Large Class Teaching
There's no doubt that teaching a large class is a challenge. The teaching skills one uses in a small class don't necessarily carry over to be effective in a large class. Teaching a large class (over 50 students) is much more of a large-scale performance than it is having the feeling of an intimate classsroom setting. Your voice and your visuals need to be "larger than life". Microphones are usually used for amplication and PowerPoint is typically used to project large-scale notes and visuals.
Large lectures tend to be much more uni-directional rather than interactive. Instructors prepare lessons and deliver them using almost theatrical techniques - larger gestures and facial expressions and movement from one side of the room to the other. Students typically take notes, memorize those notes, and regurjitate them for the exams.

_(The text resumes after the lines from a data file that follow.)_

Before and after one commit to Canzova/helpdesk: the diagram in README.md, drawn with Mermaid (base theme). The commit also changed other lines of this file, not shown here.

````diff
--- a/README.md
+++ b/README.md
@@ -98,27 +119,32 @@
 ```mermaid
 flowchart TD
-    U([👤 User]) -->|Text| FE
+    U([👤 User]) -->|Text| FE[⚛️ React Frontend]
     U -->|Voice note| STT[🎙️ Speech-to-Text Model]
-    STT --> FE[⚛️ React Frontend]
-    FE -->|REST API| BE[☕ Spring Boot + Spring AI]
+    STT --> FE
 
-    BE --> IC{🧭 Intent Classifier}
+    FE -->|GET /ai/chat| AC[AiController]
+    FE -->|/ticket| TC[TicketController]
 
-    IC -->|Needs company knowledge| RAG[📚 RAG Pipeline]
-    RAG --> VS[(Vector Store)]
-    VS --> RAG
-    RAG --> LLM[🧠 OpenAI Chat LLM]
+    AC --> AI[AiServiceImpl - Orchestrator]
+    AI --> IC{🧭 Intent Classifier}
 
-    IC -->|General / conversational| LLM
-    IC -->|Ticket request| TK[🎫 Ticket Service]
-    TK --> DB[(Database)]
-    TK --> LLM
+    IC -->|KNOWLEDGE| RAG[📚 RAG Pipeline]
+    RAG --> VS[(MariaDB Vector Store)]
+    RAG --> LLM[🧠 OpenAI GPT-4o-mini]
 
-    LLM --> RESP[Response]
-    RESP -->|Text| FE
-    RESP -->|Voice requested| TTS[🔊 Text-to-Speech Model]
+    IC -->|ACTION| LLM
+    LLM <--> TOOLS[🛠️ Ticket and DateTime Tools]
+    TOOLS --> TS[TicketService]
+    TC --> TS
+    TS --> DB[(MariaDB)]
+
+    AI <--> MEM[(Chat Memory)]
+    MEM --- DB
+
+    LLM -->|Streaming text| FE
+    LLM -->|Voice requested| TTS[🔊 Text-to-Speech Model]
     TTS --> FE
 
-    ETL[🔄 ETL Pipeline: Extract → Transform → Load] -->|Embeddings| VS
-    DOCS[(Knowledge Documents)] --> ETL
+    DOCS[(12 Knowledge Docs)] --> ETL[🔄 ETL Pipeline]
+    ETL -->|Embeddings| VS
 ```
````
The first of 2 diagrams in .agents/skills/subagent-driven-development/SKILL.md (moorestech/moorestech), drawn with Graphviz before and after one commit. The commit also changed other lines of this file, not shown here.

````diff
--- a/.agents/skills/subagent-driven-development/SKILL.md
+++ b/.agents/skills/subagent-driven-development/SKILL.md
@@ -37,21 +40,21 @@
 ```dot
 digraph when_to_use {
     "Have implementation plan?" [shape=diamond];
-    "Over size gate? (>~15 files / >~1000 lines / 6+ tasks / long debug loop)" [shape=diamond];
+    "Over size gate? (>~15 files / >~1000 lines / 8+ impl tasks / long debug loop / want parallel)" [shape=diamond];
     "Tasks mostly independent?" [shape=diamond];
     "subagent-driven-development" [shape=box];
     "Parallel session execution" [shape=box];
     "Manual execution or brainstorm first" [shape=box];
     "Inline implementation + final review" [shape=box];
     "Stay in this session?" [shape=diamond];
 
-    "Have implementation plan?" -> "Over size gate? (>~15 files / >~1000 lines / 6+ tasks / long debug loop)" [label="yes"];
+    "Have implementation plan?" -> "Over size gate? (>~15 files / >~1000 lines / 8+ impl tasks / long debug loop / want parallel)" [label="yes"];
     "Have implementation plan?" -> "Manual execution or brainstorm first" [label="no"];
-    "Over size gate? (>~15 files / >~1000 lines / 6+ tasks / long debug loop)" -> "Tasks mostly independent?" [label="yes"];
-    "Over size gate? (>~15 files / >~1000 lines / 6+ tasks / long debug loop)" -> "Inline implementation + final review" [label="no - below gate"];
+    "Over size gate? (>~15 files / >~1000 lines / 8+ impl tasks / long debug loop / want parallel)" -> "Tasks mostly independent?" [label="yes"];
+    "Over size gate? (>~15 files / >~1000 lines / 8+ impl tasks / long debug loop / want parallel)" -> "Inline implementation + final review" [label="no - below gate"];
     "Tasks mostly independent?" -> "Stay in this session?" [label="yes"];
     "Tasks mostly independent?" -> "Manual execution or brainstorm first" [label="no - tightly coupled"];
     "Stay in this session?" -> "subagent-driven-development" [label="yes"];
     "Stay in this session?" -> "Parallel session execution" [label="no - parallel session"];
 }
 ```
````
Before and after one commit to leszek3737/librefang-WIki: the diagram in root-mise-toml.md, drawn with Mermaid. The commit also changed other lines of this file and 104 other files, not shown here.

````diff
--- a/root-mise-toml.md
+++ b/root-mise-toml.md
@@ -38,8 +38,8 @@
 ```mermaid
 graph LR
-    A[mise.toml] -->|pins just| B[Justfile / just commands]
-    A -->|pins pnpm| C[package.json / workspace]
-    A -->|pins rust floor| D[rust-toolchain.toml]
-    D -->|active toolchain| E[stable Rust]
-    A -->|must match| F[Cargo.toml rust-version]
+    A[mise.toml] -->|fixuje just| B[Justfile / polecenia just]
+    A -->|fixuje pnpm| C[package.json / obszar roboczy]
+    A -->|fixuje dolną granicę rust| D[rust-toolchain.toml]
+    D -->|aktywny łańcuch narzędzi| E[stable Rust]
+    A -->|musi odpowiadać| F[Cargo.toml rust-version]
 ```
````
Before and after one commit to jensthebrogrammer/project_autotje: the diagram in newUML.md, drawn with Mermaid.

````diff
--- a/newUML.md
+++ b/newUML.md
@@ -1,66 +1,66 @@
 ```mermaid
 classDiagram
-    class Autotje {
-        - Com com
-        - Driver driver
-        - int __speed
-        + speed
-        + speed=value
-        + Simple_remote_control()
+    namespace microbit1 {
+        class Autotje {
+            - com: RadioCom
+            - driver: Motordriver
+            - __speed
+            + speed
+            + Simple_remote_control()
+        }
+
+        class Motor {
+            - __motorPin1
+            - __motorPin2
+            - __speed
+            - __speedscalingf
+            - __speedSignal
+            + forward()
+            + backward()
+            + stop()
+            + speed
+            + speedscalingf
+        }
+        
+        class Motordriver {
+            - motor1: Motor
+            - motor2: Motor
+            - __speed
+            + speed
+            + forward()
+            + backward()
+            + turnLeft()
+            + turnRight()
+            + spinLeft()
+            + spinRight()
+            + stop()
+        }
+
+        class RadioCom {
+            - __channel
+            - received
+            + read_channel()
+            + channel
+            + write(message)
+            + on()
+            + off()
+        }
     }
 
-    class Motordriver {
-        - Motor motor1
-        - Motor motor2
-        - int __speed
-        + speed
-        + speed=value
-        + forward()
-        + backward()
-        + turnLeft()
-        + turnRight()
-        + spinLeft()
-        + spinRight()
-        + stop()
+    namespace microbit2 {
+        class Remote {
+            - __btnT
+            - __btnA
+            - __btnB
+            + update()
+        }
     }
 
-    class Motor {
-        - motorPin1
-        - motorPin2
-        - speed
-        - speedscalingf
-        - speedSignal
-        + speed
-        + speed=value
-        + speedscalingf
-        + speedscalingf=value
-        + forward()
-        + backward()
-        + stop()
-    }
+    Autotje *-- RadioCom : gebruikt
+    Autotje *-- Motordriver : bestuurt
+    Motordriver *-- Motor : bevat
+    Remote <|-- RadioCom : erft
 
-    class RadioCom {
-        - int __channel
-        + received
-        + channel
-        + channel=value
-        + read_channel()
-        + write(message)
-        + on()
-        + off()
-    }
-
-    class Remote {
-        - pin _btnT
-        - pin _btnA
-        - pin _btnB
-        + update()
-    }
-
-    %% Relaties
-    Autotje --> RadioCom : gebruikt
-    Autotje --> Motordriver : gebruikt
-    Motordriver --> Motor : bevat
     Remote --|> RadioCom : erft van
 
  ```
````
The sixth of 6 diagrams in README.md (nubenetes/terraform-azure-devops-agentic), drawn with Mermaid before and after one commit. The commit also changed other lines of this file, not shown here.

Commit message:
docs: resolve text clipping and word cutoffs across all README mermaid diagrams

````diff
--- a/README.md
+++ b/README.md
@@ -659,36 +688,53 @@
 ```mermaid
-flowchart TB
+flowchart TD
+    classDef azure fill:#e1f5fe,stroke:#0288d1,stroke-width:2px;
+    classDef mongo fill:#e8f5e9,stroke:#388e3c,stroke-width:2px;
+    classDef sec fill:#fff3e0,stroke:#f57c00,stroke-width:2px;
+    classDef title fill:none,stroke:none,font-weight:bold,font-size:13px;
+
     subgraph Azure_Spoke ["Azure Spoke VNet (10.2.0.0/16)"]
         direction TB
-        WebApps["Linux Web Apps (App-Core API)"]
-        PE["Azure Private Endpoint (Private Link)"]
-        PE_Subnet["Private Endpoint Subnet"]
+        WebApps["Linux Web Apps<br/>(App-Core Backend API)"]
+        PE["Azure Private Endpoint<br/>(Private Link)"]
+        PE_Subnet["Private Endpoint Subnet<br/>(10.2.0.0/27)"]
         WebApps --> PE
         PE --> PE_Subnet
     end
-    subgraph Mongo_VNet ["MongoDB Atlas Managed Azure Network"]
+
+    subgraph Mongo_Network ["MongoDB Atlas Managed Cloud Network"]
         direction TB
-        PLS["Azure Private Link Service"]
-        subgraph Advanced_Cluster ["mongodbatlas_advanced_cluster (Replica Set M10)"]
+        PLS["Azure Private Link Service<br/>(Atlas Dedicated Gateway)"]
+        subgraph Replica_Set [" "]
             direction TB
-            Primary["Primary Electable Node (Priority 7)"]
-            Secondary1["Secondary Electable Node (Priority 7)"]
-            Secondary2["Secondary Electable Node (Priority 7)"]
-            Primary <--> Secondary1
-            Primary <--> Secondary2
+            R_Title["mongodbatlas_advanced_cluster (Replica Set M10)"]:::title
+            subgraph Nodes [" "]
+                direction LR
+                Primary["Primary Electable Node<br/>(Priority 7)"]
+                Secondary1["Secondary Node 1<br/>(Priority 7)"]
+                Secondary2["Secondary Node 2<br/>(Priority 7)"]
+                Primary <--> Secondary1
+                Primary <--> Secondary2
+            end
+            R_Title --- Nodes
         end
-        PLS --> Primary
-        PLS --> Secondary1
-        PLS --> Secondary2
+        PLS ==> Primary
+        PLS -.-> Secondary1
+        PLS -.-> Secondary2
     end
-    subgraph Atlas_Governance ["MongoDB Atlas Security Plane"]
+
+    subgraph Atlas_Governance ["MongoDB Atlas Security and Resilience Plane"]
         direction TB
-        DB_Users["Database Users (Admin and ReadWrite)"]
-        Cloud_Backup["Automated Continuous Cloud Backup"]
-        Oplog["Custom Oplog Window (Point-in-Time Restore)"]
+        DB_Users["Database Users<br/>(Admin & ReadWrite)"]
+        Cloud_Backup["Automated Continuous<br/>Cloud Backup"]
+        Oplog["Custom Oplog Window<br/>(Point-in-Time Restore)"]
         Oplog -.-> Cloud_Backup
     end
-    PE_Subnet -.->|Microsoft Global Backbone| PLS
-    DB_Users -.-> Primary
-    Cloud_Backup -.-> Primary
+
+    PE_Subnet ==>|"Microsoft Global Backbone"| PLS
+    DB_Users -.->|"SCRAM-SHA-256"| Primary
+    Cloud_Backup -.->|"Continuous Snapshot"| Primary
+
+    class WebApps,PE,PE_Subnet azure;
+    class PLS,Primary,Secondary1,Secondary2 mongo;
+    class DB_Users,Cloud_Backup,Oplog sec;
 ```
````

There are ways, however, to engage your students in large lectures so they get more involved with the material. Professor Eric Mazur, a physics professor at Harvard, uses a technique called Collaborative Learning where he stops his lecture every 10 minutes or so and asks his students a multiple choice question. After they answer, they have 1 minute to discuss their answer with a neighbor. He then brings the class back together and explains what the correct answer is. Mazur has had tremendous success with this technique and has found it gets students thinking rather than just being passive note-takers.
Wilbert McKeachie (2006) also believes that active learning can be used successfully in large classes. He recommends such things as assigning students to study groups outside of class, having students email the professor questions that they may have, and having students use clickers in class to respond to questions the instructor may pose. He strongly recommends that instructors use websites when teaching large classes to communicate with their students about the course syllabus and handouts, announcements about the course, reminders about due dates, and posting of grades.